A camera containing a 960H sensor maintains high image contrast to clearly distinguish closely-spaced vertical lines. Other sensors are incapable of providing the same level clarity. As well, the 960H image is smoother providing more vibrancy and detail.
There is hope for our dying CCTV super hero. For those of you interested in mega pixel resolutions but feel at a loss with the thought of scrapping your investments in your analog systems. For those of you who are hesitant of exploring into a whole new technology. Let me introduce you to analogs side-kick: TheHybrid and Hybrid Federal!!! Feel comfortable in your transition into an IP based mega pixel system without the loss of your current analogs. Simply by replacing the current DVR with our Hybrid you can attach your current cameras and add additional Hi-Def mega pixel cameras where they are most beneficial.
HD-SDI: Analogs Savoir
I’ll begin with what HD-SDI stands for: High Definition Serial Digital Interface. This recent analog interface introduced by the SMPTE (Society of Motion Picture and Television Engineers) and is an upgrade to the current SD-SDI (Standard Definition Serial Digital Interface). What an HD-SDI camera does is it allows you the ability to have megapixel resolutions in a non-network fashion. Utilizing an HD-SDI DVR, it also gives you the ability to upgrade your system without rerunning cables. For those of you thinking about going IP based mega pixel cameras, compare the upgrading cost of your system along with the time and material to run new data lines. Without the necessity of an intricate high speed network or a large capacity of storage space, HD-SDI avoids this venture. Bottom line is, HD-SDI makes for an easy transition to higher-end megapixel solutions, with half of the cost of a network based Mega Pixel system and the time cost of reconfiguring your site. It’s as simple as replacing your current DVR and cameras with HD-SDI products utilizing the same existing coaxial wiring.
Analogs Successor: The Mega Pixel Camera
Pixels, Pixels, Pixels! High-Def resolution is the number of pixels that make up the picture on your HD Television or monitor screen. A Mega Pixel camera has the quality of capturing footage consisting of high amounts of pixels. IP cameras nowadays are becoming more relevant with higher end HD or High Definition video resolutions. You might have heard of phrases like “megapixel” associated along with IP cameras but please be weary, not all IP cameras are megapixel resolutions. An IP based mega pixel camera uses data lines (Cat5e/Cat6) to transmit the video signal through the network in digital form, which means the NVR (Network Video Recorder) or software will not need to decode the video footage back to digital.

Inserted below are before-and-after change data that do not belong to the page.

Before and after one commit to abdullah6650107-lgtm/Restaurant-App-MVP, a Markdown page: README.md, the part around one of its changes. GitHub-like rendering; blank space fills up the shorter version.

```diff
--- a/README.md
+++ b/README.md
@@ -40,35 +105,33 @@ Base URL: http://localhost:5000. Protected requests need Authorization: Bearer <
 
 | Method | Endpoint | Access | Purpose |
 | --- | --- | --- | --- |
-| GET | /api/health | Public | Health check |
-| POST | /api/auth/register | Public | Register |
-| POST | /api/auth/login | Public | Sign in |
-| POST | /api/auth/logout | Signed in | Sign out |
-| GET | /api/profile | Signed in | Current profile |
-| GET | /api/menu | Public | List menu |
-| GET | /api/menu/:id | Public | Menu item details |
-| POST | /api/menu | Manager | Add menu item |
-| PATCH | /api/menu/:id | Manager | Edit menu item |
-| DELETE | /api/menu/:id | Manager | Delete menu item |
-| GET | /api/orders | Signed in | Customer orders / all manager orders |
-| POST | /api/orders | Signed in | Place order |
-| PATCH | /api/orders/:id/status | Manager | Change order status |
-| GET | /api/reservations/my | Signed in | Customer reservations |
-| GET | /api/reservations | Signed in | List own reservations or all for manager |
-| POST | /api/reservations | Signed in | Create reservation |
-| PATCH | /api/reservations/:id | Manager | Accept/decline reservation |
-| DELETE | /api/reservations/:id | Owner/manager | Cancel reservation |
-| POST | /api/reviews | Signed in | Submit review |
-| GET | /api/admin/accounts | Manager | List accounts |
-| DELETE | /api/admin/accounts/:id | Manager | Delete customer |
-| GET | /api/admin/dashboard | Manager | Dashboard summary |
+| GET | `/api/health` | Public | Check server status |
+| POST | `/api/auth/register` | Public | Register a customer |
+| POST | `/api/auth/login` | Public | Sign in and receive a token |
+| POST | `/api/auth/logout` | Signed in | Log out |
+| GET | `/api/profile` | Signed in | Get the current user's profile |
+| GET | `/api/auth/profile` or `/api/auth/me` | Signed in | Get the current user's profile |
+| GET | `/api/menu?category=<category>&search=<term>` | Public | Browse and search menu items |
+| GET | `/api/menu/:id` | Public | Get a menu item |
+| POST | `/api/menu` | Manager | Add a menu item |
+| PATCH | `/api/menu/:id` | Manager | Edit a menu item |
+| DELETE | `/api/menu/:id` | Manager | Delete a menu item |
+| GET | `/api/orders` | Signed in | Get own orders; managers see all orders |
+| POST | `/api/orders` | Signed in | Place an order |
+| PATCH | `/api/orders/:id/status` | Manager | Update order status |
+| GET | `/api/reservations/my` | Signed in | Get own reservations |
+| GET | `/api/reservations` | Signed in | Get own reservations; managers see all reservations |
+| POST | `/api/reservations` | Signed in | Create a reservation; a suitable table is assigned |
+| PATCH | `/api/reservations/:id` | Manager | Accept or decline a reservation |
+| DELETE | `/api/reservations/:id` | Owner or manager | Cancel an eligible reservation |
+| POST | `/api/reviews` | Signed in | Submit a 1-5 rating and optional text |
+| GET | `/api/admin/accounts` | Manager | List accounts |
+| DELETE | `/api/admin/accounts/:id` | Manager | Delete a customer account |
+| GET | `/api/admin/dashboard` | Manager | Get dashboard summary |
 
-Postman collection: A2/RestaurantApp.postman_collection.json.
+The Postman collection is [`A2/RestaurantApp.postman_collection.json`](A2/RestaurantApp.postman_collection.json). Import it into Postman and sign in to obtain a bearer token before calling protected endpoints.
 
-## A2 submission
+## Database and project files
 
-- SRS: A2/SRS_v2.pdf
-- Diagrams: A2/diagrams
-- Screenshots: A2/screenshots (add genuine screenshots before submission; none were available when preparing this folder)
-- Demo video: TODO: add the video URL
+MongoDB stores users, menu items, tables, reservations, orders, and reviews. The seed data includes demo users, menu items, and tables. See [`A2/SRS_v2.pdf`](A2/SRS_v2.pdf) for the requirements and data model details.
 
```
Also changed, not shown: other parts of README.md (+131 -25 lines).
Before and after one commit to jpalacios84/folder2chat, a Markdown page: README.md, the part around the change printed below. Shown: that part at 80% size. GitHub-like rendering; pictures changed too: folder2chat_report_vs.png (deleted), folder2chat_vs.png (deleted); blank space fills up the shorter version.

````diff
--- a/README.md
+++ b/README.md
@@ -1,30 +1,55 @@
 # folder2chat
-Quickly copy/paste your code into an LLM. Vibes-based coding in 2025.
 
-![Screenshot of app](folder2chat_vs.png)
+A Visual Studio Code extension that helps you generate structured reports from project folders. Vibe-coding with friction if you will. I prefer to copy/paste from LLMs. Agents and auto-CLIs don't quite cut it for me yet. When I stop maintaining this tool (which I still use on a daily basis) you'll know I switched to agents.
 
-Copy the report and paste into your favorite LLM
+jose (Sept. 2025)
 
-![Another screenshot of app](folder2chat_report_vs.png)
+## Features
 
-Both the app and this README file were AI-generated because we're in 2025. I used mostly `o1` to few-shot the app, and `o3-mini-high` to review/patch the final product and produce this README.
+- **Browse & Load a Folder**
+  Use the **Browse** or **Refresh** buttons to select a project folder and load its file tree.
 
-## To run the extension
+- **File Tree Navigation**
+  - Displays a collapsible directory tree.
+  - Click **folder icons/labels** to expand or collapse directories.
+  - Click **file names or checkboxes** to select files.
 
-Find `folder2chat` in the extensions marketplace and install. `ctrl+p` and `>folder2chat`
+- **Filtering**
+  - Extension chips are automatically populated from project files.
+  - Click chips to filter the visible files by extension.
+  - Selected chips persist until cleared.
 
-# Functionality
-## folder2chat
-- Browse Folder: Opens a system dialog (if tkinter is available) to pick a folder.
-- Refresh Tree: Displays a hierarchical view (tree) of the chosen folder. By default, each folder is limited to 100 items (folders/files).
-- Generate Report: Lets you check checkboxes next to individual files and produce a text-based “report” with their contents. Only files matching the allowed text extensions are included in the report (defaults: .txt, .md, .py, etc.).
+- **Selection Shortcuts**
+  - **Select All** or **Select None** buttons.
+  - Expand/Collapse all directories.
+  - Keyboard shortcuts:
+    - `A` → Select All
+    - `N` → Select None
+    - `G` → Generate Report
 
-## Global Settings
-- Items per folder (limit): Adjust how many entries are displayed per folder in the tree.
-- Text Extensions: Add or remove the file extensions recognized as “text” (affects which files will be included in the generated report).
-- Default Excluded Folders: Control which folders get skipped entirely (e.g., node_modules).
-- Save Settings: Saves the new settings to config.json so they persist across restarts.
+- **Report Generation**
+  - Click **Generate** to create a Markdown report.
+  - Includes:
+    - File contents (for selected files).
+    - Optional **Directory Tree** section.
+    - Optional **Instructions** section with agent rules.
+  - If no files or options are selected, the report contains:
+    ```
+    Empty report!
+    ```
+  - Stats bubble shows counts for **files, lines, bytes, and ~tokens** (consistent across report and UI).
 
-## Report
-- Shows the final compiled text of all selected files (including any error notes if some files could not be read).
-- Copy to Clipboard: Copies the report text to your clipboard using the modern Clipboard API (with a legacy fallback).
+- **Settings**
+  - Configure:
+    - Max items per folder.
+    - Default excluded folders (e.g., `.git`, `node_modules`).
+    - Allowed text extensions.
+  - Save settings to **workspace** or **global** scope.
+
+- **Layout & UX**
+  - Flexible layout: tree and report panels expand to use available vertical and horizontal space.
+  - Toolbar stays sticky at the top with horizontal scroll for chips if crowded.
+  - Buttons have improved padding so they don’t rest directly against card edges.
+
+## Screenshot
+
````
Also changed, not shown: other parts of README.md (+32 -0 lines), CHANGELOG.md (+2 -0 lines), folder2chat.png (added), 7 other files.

For example, a full 1080P (1920x1080 or 2MP) means that there are 1,920 individual colored points of light across your screen's width and 1,080 across its height for a total of 2,073,600 pixels. Each pixel is capable of changing color as needed to display images on your screen. The higher a screen's resolution, the clearer the images it can display. When you hear the terminology of 2MP this is defined by how many individual pixels make up a mega pixel. With this technology you are not limited to just 1.3- 3MP qualities. You can, depending on your demand and of course budget, obtain higher resolutions. Just imagine 5MP, 12MP, 22MP resolutions!!!
For all footage across every system, after video is recorded it can be magnified (zoomed in) but only digitally either through a computer or the DVR (if capable). That means, the individual pixels that create the picture can be made bigger. However, for analog footage, there will be no real advantage at detail due to the low-res of pixels.
Essentially, I hoped you walked away with the following understanding: